# Before and after images
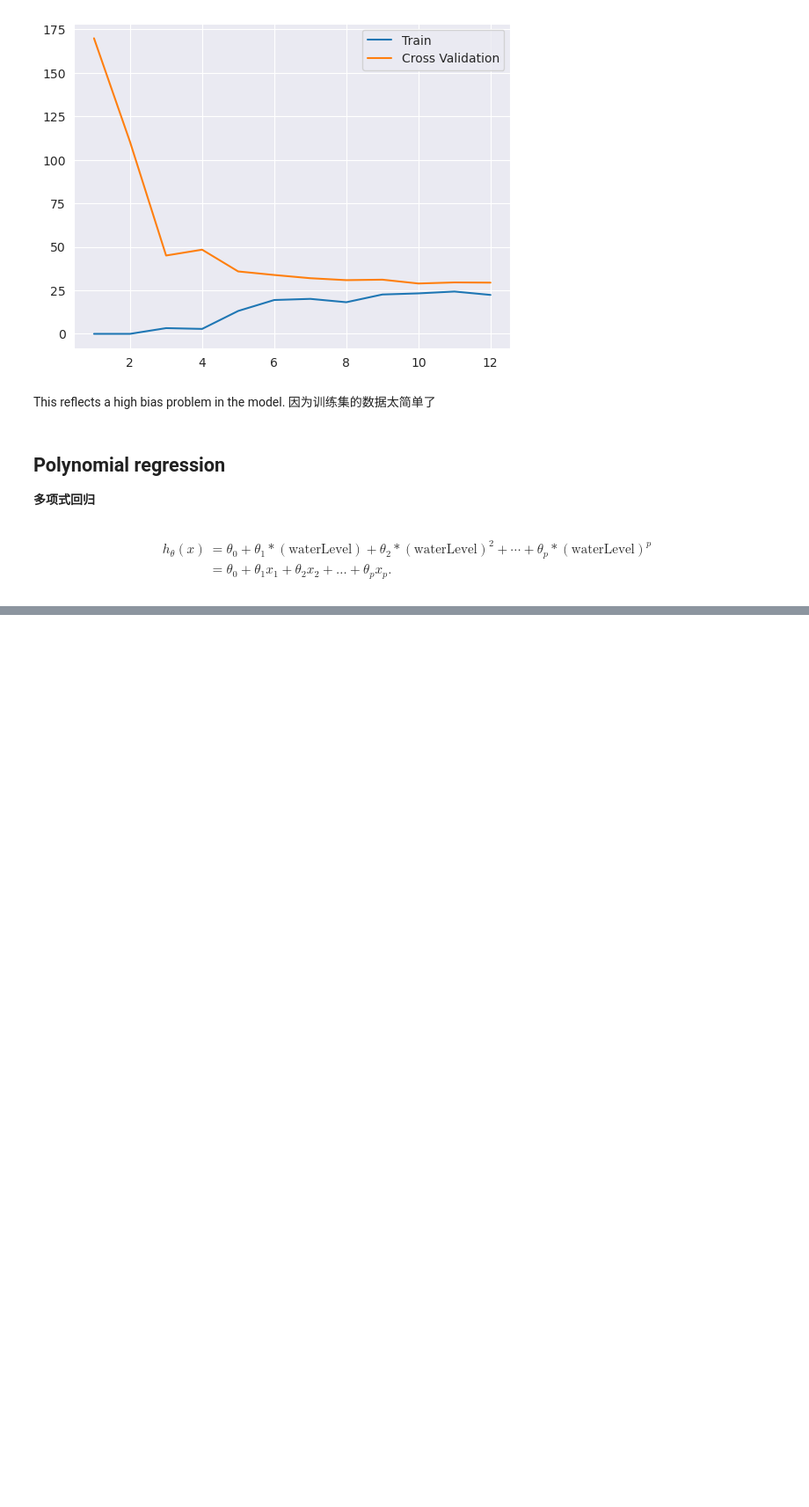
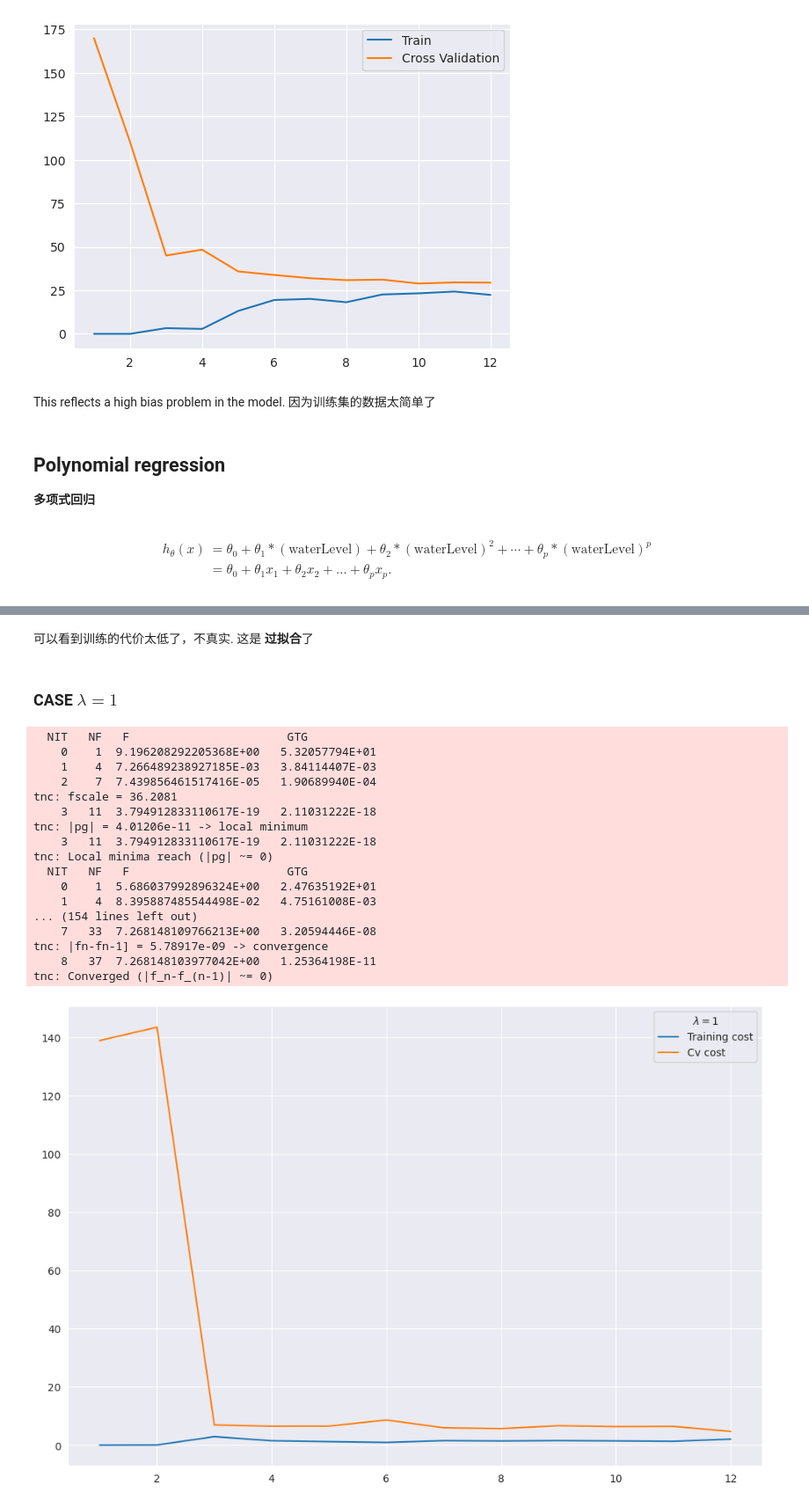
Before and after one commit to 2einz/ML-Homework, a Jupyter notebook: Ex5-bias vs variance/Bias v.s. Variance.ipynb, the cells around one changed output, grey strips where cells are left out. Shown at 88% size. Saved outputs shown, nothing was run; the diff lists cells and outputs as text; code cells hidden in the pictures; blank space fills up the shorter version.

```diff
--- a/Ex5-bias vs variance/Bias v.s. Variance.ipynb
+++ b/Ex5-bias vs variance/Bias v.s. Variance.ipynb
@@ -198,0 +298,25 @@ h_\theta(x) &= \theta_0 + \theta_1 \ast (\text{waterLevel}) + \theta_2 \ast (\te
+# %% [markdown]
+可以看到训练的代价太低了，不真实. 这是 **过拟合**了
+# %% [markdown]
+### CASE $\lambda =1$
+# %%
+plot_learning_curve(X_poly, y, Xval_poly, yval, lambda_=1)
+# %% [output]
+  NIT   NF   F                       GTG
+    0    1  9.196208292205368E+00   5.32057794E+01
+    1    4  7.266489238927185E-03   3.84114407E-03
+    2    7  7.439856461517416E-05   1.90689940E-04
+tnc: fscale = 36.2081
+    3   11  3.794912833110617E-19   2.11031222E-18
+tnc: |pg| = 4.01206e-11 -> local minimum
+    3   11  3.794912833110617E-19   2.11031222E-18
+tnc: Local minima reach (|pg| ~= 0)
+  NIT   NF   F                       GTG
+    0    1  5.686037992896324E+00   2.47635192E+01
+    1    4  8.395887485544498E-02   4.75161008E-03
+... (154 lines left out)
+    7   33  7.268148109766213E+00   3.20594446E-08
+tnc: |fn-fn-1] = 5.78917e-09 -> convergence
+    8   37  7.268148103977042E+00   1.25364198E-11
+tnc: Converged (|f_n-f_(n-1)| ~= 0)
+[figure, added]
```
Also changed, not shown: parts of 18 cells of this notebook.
--
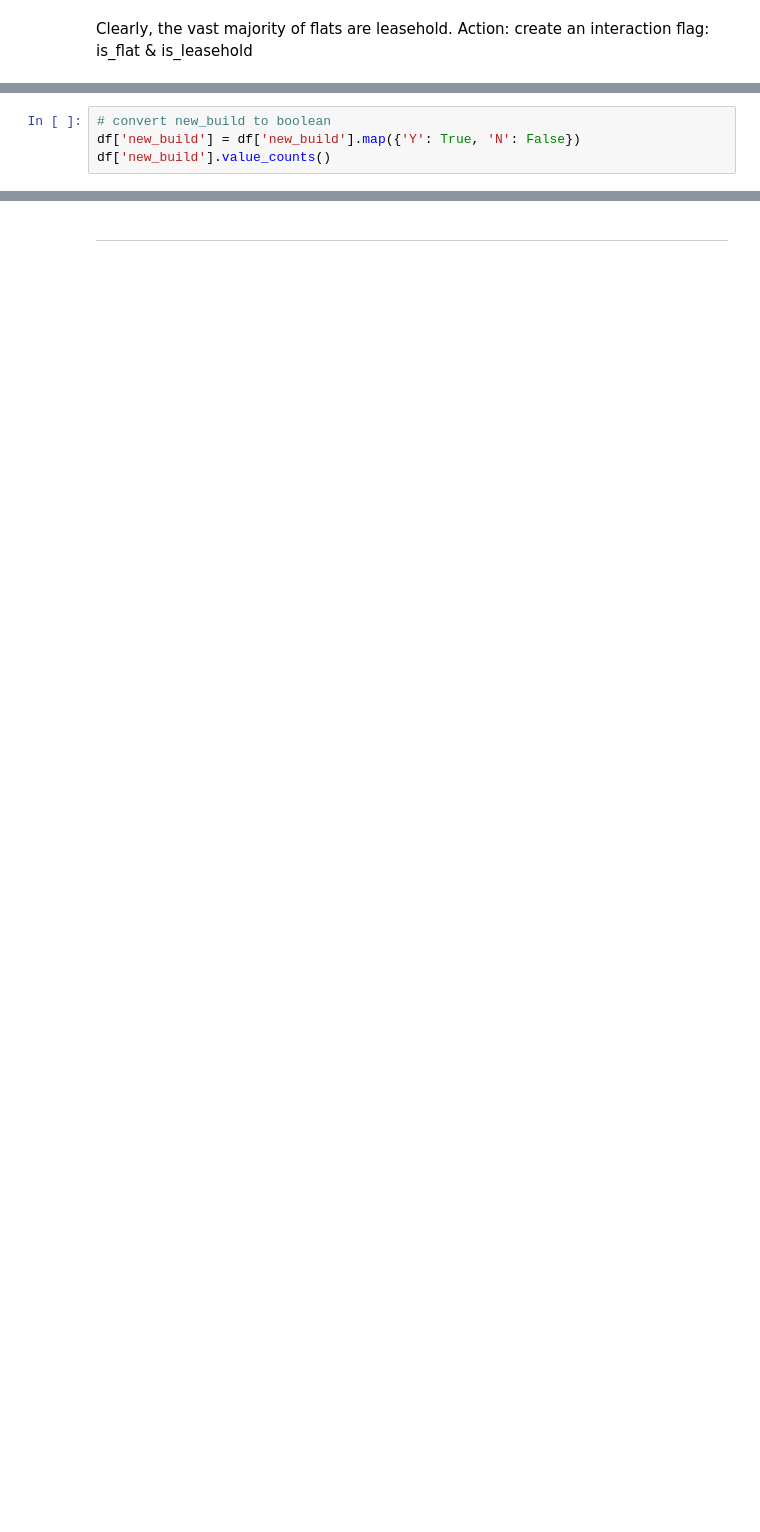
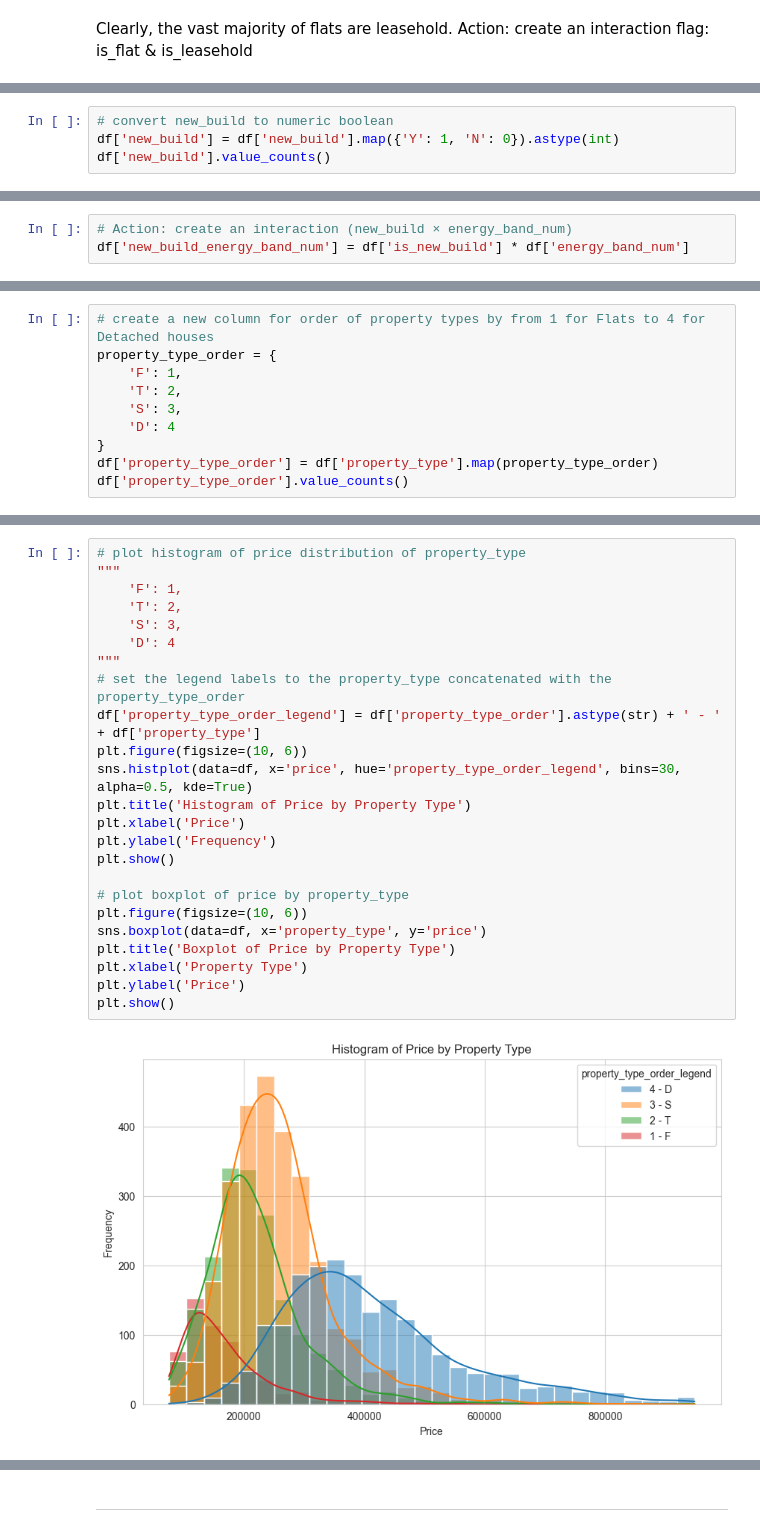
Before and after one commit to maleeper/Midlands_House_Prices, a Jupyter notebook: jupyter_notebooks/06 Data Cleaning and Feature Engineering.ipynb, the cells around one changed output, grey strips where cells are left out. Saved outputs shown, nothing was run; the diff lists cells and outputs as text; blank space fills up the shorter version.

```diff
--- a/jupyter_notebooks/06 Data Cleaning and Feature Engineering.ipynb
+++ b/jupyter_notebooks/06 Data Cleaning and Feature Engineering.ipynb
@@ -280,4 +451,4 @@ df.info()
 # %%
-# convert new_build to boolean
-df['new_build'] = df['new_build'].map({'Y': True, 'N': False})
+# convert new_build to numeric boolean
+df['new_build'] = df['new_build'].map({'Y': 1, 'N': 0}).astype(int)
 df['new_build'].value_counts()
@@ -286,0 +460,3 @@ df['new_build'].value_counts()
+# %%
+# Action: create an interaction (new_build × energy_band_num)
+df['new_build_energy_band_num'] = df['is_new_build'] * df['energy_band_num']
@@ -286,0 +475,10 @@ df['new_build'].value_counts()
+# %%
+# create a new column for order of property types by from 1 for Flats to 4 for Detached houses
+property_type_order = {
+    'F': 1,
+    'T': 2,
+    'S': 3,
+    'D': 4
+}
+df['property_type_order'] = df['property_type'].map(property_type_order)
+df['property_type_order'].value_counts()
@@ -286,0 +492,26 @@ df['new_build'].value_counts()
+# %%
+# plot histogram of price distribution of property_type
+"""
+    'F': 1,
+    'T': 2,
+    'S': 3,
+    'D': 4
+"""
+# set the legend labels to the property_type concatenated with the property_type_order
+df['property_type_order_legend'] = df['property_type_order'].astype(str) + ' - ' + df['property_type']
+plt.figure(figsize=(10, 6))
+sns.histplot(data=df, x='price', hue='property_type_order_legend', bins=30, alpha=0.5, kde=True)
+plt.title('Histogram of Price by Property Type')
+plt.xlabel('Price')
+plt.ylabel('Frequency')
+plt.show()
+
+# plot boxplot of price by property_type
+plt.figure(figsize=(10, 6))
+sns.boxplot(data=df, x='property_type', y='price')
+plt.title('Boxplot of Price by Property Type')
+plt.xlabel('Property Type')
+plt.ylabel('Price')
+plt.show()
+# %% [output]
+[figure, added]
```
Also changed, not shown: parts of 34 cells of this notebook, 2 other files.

# WORK ORDER
Check each line of the entries, and copy the ones that contain "ipynb".

# SOLUTION TO THIS EXERCISE
Before and after one commit to 2einz/ML-Homework, a Jupyter notebook: Ex5-bias vs variance/Bias v.s. Variance.ipynb, the cells around one changed output, grey strips where cells are left out. Shown at 88% size. Saved outputs shown, nothing was run; the diff lists cells and outputs as text; code cells hidden in the pictures; blank space fills up the shorter version.
--- a/Ex5-bias vs variance/Bias v.s. Variance.ipynb
+++ b/Ex5-bias vs variance/Bias v.s. Variance.ipynb
Before and after one commit to maleeper/Midlands_House_Prices, a Jupyter notebook: jupyter_notebooks/06 Data Cleaning and Feature Engineering.ipynb, the cells around one changed output, grey strips where cells are left out. Saved outputs shown, nothing was run; the diff lists cells and outputs as text; blank space fills up the shorter version.
--- a/jupyter_notebooks/06 Data Cleaning and Feature Engineering.ipynb
+++ b/jupyter_notebooks/06 Data Cleaning and Feature Engineering.ipynb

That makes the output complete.